- **SOURCE DATA**:
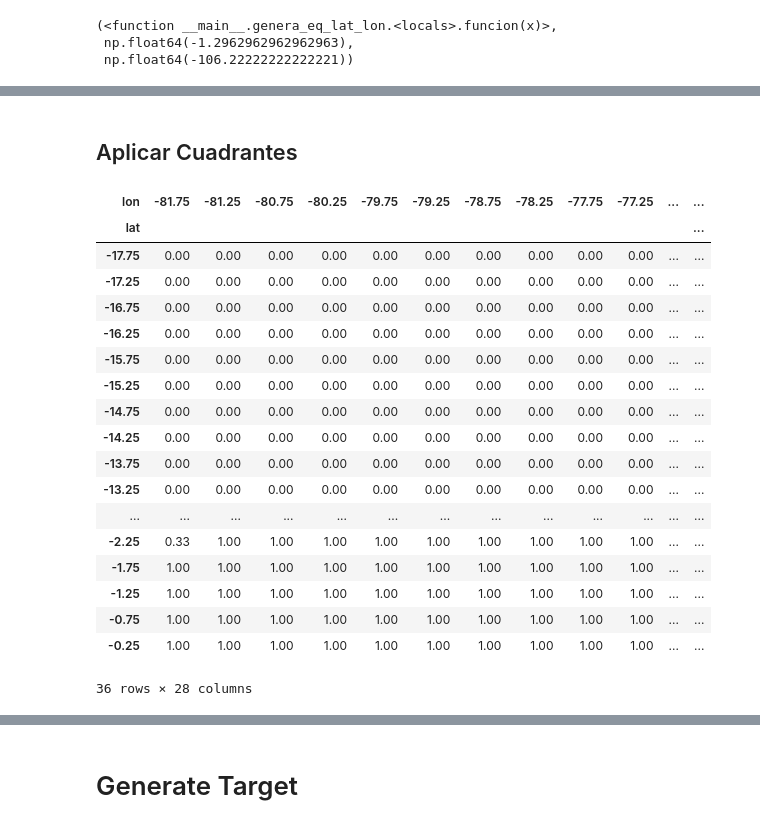
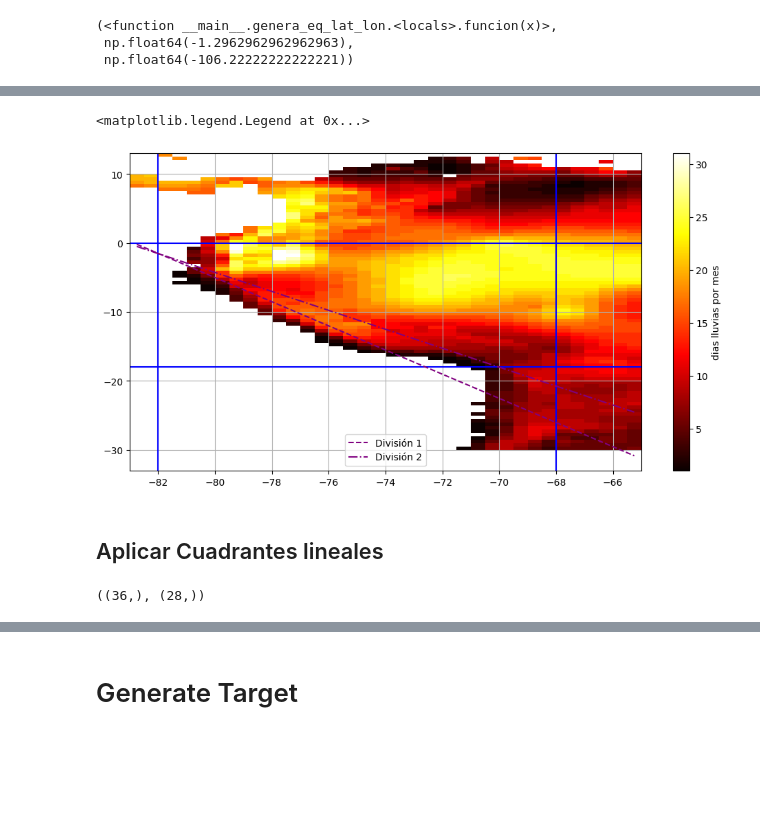
Before and after one commit to gabodabo-uno/DLA2501---Deep-Learning-Avanzado, a Jupyter notebook: Flood forecasting/3. Programas/02_Save_Gridded_TimeSeries.ipynb, the cells around one changed output, grey strips where cells are left out. Saved outputs shown, nothing was run; the diff lists cells and outputs as text; code cells hidden in the pictures; blank space fills up the shorter version.

```diff
--- a/Flood forecasting/3. Programas/02_Save_Gridded_TimeSeries.ipynb
+++ b/Flood forecasting/3. Programas/02_Save_Gridded_TimeSeries.ipynb
@@ -471,0 +484,30 @@ plt.legend()
+# %%
+ds_wet_peru_prueba2 = filtrar_por_lat_lon(ds_wet_peru_prueba, (-30, max_lat_LA), (min_lon_LA, -65))
+
+
+div_1 = fun_1(ds_wet_peru_prueba2['lon'].values)
+div_2 = fun_2(ds_wet_peru_prueba2['lon'].values)
+
+_lon_per, _lat_per = np.meshgrid(ds_wet_peru_prueba2['lon'].values,
+                                 ds_wet_peru_prueba2['lat'].values)
+_frs_peru = ds_wet_peru_prueba2['wet'].values[-1]
+
+plt.figure(figsize=(12, 6))
+plt.pcolormesh(_lon_per, _lat_per, _frs_peru, shading='auto', cmap='hot')
+plt.colorbar(label='dias lluvias por mes')
+plt.grid()
+
+# Superior Izquierdo
+plt.axvline(x = min_lon, color = 'b')
+plt.axhline(y = max_lat, color = 'b')
+
+# Inferior Derecho
+plt.axvline(x = max_lon, color = 'b')
+plt.axhline(y = min_lat, color = 'b')
+
+plt.plot(ds_wet_peru_prueba2['lon'].values, div_1, color='purple', linestyle='--',  label='División 1')
+plt.plot(ds_wet_peru_prueba2['lon'].values, div_2, color='purple', linestyle='-.', label='División 2')
+plt.legend()
+# %% [output]
+<matplotlib.legend.Legend at 0x...>
+[figure, added]
@@ -472,5 +517,9 @@ plt.legend()
 # %% [markdown]
-## Aplicar Cuadrantes
+## Aplicar Cuadrantes lineales
+# %%
+consol_df['lat'].value_counts().shape, consol_df['lon'].value_counts().shape
+# %% [output]
+((36,), (28,))
 # %%
 casos = [
     consol_df['lat'] <= fun_1(consol_df['lon']), # Costa
@@ -482,25 +538 @@ consol_df['Cuadrante'] = np.select(casos, resultados, default=1) # El default es
-# %%
-consol_df[consol_df['CODMES']==consol_df['CODMES'].max()]\
-    .sort_values(by=['lat', 'lon'], ascending=True)\
-    .pivot(index='lat', columns='lon', values='Cuadrante')
-# %% [output]
-| lon | -81.75 | -81.25 | -80.75 | -80.25 | -79.75 | -79.25 | -78.75 | -78.25 | -77.75 | -77.25 | ... | ... |
-| lat |  |  |  |  |  |  |  |  |  |  |  | ... |
-| -17.75 | 0.00 | 0.00 | 0.00 | 0.00 | 0.00 | 0.00 | 0.00 | 0.00 | 0.00 | 0.00 | ... | ... |
-| -17.25 | 0.00 | 0.00 | 0.00 | 0.00 | 0.00 | 0.00 | 0.00 | 0.00 | 0.00 | 0.00 | ... | ... |
-| -16.75 | 0.00 | 0.00 | 0.00 | 0.00 | 0.00 | 0.00 | 0.00 | 0.00 | 0.00 | 0.00 | ... | ... |
-| -16.25 | 0.00 | 0.00 | 0.00 | 0.00 | 0.00 | 0.00 | 0.00 | 0.00 | 0.00 | 0.00 | ... | ... |
-| -15.75 | 0.00 | 0.00 | 0.00 | 0.00 | 0.00 | 0.00 | 0.00 | 0.00 | 0.00 | 0.00 | ... | ... |
-| -15.25 | 0.00 | 0.00 | 0.00 | 0.00 | 0.00 | 0.00 | 0.00 | 0.00 | 0.00 | 0.00 | ... | ... |
-| -14.75 | 0.00 | 0.00 | 0.00 | 0.00 | 0.00 | 0.00 | 0.00 | 0.00 | 0.00 | 0.00 | ... | ... |
-| -14.25 | 0.00 | 0.00 | 0.00 | 0.00 | 0.00 | 0.00 | 0.00 | 0.00 | 0.00 | 0.00 | ... | ... |
-| -13.75 | 0.00 | 0.00 | 0.00 | 0.00 | 0.00 | 0.00 | 0.00 | 0.00 | 0.00 | 0.00 | ... | ... |
-| -13.25 | 0.00 | 0.00 | 0.00 | 0.00 | 0.00 | 0.00 | 0.00 | 0.00 | 0.00 | 0.00 | ... | ... |
-| ... | ... | ... | ... | ... | ... | ... | ... | ... | ... | ... | ... | ... |
-| -2.25 | 0.33 | 1.00 | 1.00 | 1.00 | 1.00 | 1.00 | 1.00 | 1.00 | 1.00 | 1.00 | ... | ... |
-| -1.75 | 1.00 | 1.00 | 1.00 | 1.00 | 1.00 | 1.00 | 1.00 | 1.00 | 1.00 | 1.00 | ... | ... |
-| -1.25 | 1.00 | 1.00 | 1.00 | 1.00 | 1.00 | 1.00 | 1.00 | 1.00 | 1.00 | 1.00 | ... | ... |
-| -0.75 | 1.00 | 1.00 | 1.00 | 1.00 | 1.00 | 1.00 | 1.00 | 1.00 | 1.00 | 1.00 | ... | ... |
-| -0.25 | 1.00 | 1.00 | 1.00 | 1.00 | 1.00 | 1.00 | 1.00 | 1.00 | 1.00 | 1.00 | ... | ... |
-36 rows × 28 columns
 # %%
```
Also changed, not shown: parts of 19 cells of this notebook, 1 other file.
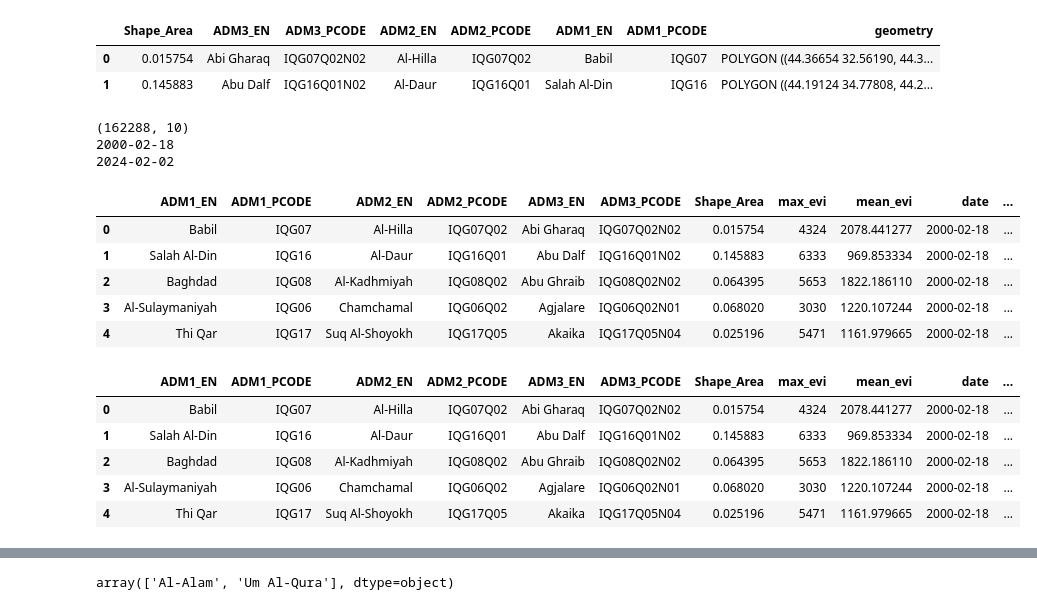
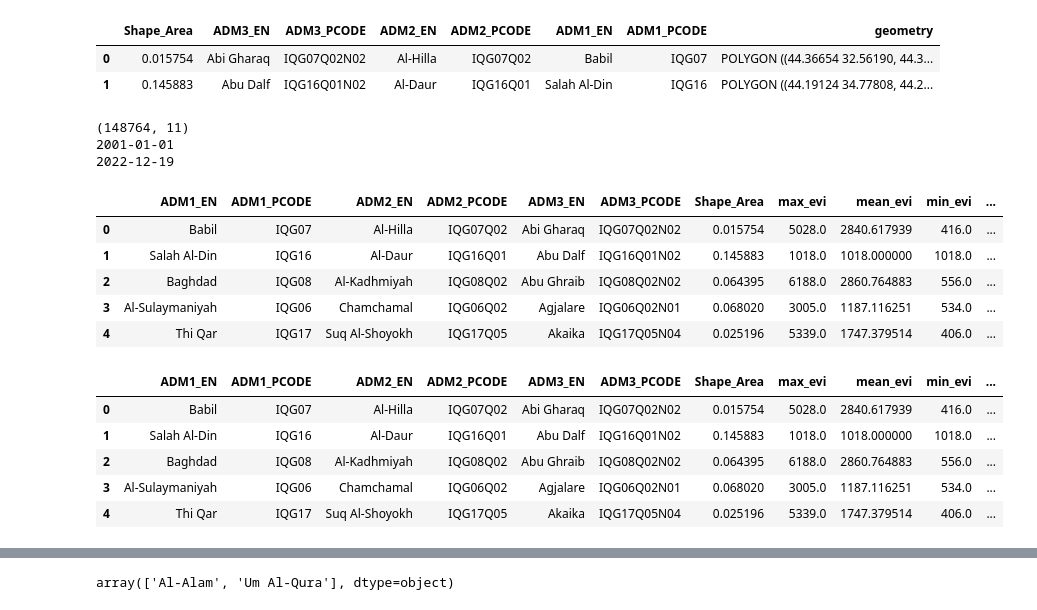
Before and after one commit to natalie-ayers/Iraq-post-conflict-rebel-governance, a Jupyter notebook: scratch_ag_indices.ipynb, the cells around one changed output, grey strips where cells are left out. Cells and saved outputs as stored; diff of their text form; code cells hidden in the pictures.

```diff
--- a/scratch_ag_indices.ipynb
+++ b/scratch_ag_indices.ipynb
@@ -23,12 +23,13 @@ iraq_adm3_filt.head(2)
 | 1 | 0.145883 | Abu Dalf | IQG16Q01N02 | Al-Daur | IQG16Q01 | Salah Al-Din | IQG16 | POLYGON ((44.19124 34.77808, 44.2... |
 # %%
 # read in all 8-month-chunk EVI values and combine into single dataframe
-evi_8month_dir = source_dir + '/data/satellite_indices/evi/evi_8month_batches/'
+#evi_8month_dir = source_dir + '/data/satellite_indices/evi/evi_mean_max_nomask/evi_8month_batches/'
+evi_6month_dir = source_dir + '/data/satellite_indices/evi/evi_mask_mean_max_min/evi_6mo_batches/'
 #os.listdir(evi_8month_dir)
 # %%
 dfs = []
-for file in os.listdir(evi_8month_dir):
-    file_path = evi_8month_dir + file
+for file in os.listdir(evi_6month_dir):
+    file_path = evi_6month_dir + file
     df = pd.read_csv(file_path, index_col=None)
     dfs.append(df)
 
@@ -36,20 +37,22 @@ full_df = pd.concat(dfs, axis=0, ignore_index=True)
 # %%
 scale_factor = 0.0001
 
 print(full_df.shape)
 print(full_df['date'].min())
 print(full_df['date'].max())
 full_df['mean_evi_scaled'] = full_df['mean_evi'] * scale_factor
 full_df['max_evi_scaled'] = full_df['max_evi'] * scale_factor
+full_df['min_evi_scaled'] = full_df['min_evi'] * scale_factor
+
 full_df.head()
 # %% [output]
-(162288, 10)
-2000-02-18
-2024-02-02
+(148764, 11)
+2001-01-01
+2022-12-19
-|  | ADM1_EN | ADM1_PCODE | ADM2_EN | ADM2_PCODE | ADM3_EN | ADM3_PCODE | Shape_Area | max_evi | mean_evi | date | ... |
-| 0 | Babil | IQG07 | Al-Hilla | IQG07Q02 | Abi Gharaq | IQG07Q02N02 | 0.015754 | 4324 | 2078.441277 | 2000-02-18 | ... |
-| 1 | Salah Al-Din | IQG16 | Al-Daur | IQG16Q01 | Abu Dalf | IQG16Q01N02 | 0.145883 | 6333 | 969.853334 | 2000-02-18 | ... |
-| 2 | Baghdad | IQG08 | Al-Kadhmiyah | IQG08Q02 | Abu Ghraib | IQG08Q02N02 | 0.064395 | 5653 | 1822.186110 | 2000-02-18 | ... |
-| 3 | Al-Sulaymaniyah | IQG06 | Chamchamal | IQG06Q02 | Agjalare | IQG06Q02N01 | 0.068020 | 3030 | 1220.107244 | 2000-02-18 | ... |
-| 4 | Thi Qar | IQG17 | Suq Al-Shoyokh | IQG17Q05 | Akaika | IQG17Q05N04 | 0.025196 | 5471 | 1161.979665 | 2000-02-18 | ... |
+|  | ADM1_EN | ADM1_PCODE | ADM2_EN | ADM2_PCODE | ADM3_EN | ADM3_PCODE | Shape_Area | max_evi | mean_evi | min_evi | ... |
+| 0 | Babil | IQG07 | Al-Hilla | IQG07Q02 | Abi Gharaq | IQG07Q02N02 | 0.015754 | 5028.0 | 2840.617939 | 416.0 | ... |
+| 1 | Salah Al-Din | IQG16 | Al-Daur | IQG16Q01 | Abu Dalf | IQG16Q01N02 | 0.145883 | 1018.0 | 1018.000000 | 1018.0 | ... |
+| 2 | Baghdad | IQG08 | Al-Kadhmiyah | IQG08Q02 | Abu Ghraib | IQG08Q02N02 | 0.064395 | 6188.0 | 2860.764883 | 556.0 | ... |
+| 3 | Al-Sulaymaniyah | IQG06 | Chamchamal | IQG06Q02 | Agjalare | IQG06Q02N01 | 0.068020 | 3005.0 | 1187.116251 | 534.0 | ... |
+| 4 | Thi Qar | IQG17 | Suq Al-Shoyokh | IQG17Q05 | Akaika | IQG17Q05N04 | 0.025196 | 5339.0 | 1747.379514 | 406.0 | ... |
 # %%
@@ -62,10 +65,10 @@ full_df_geo = full_df.merge(adm3_geoms, how='left',on='ADM3_PCODE')
 full_gdf = gpd.GeoDataFrame(full_df_geo, geometry=full_df_geo['geometry'])
 full_gdf.head()
 # %% [output]
-|  | ADM1_EN | ADM1_PCODE | ADM2_EN | ADM2_PCODE | ADM3_EN | ADM3_PCODE | Shape_Area | max_evi | mean_evi | date | ... |
-| 0 | Babil | IQG07 | Al-Hilla | IQG07Q02 | Abi Gharaq | IQG07Q02N02 | 0.015754 | 4324 | 2078.441277 | 2000-02-18 | ... |
-| 1 | Salah Al-Din | IQG16 | Al-Daur | IQG16Q01 | Abu Dalf | IQG16Q01N02 | 0.145883 | 6333 | 969.853334 | 2000-02-18 | ... |
-| 2 | Baghdad | IQG08 | Al-Kadhmiyah | IQG08Q02 | Abu Ghraib | IQG08Q02N02 | 0.064395 | 5653 | 1822.186110 | 2000-02-18 | ... |
-| 3 | Al-Sulaymaniyah | IQG06 | Chamchamal | IQG06Q02 | Agjalare | IQG06Q02N01 | 0.068020 | 3030 | 1220.107244 | 2000-02-18 | ... |
-| 4 | Thi Qar | IQG17 | Suq Al-Shoyokh | IQG17Q05 | Akaika | IQG17Q05N04 | 0.025196 | 5471 | 1161.979665 | 2000-02-18 | ... |
+|  | ADM1_EN | ADM1_PCODE | ADM2_EN | ADM2_PCODE | ADM3_EN | ADM3_PCODE | Shape_Area | max_evi | mean_evi | min_evi | ... |
+| 0 | Babil | IQG07 | Al-Hilla | IQG07Q02 | Abi Gharaq | IQG07Q02N02 | 0.015754 | 5028.0 | 2840.617939 | 416.0 | ... |
+| 1 | Salah Al-Din | IQG16 | Al-Daur | IQG16Q01 | Abu Dalf | IQG16Q01N02 | 0.145883 | 1018.0 | 1018.000000 | 1018.0 | ... |
+| 2 | Baghdad | IQG08 | Al-Kadhmiyah | IQG08Q02 | Abu Ghraib | IQG08Q02N02 | 0.064395 | 6188.0 | 2860.764883 | 556.0 | ... |
+| 3 | Al-Sulaymaniyah | IQG06 | Chamchamal | IQG06Q02 | Agjalare | IQG06Q02N01 | 0.068020 | 3005.0 | 1187.116251 | 534.0 | ... |
+| 4 | Thi Qar | IQG17 | Suq Al-Shoyokh | IQG17Q05 | Akaika | IQG17Q05N04 | 0.025196 | 5339.0 | 1747.379514 | 406.0 | ... |
 # %%
```
Also changed, not shown: parts of 4 cells of this notebook, 25 other files.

- **WHAT THE EXERCISE ASKS**: Look through the data and gather every line with the string "Flood" in it.

- **ANSWER TO THIS PROBLEM**:
Before and after one commit to gabodabo-uno/DLA2501---Deep-Learning-Avanzado, a Jupyter notebook: Flood forecasting/3. Programas/02_Save_Gridded_TimeSeries.ipynb, the cells around one changed output, grey strips where cells are left out. Saved outputs shown, nothing was run; the diff lists cells and outputs as text; code cells hidden in the pictures; blank space fills up the shorter version.
--- a/Flood forecasting/3. Programas/02_Save_Gridded_TimeSeries.ipynb
+++ b/Flood forecasting/3. Programas/02_Save_Gridded_TimeSeries.ipynb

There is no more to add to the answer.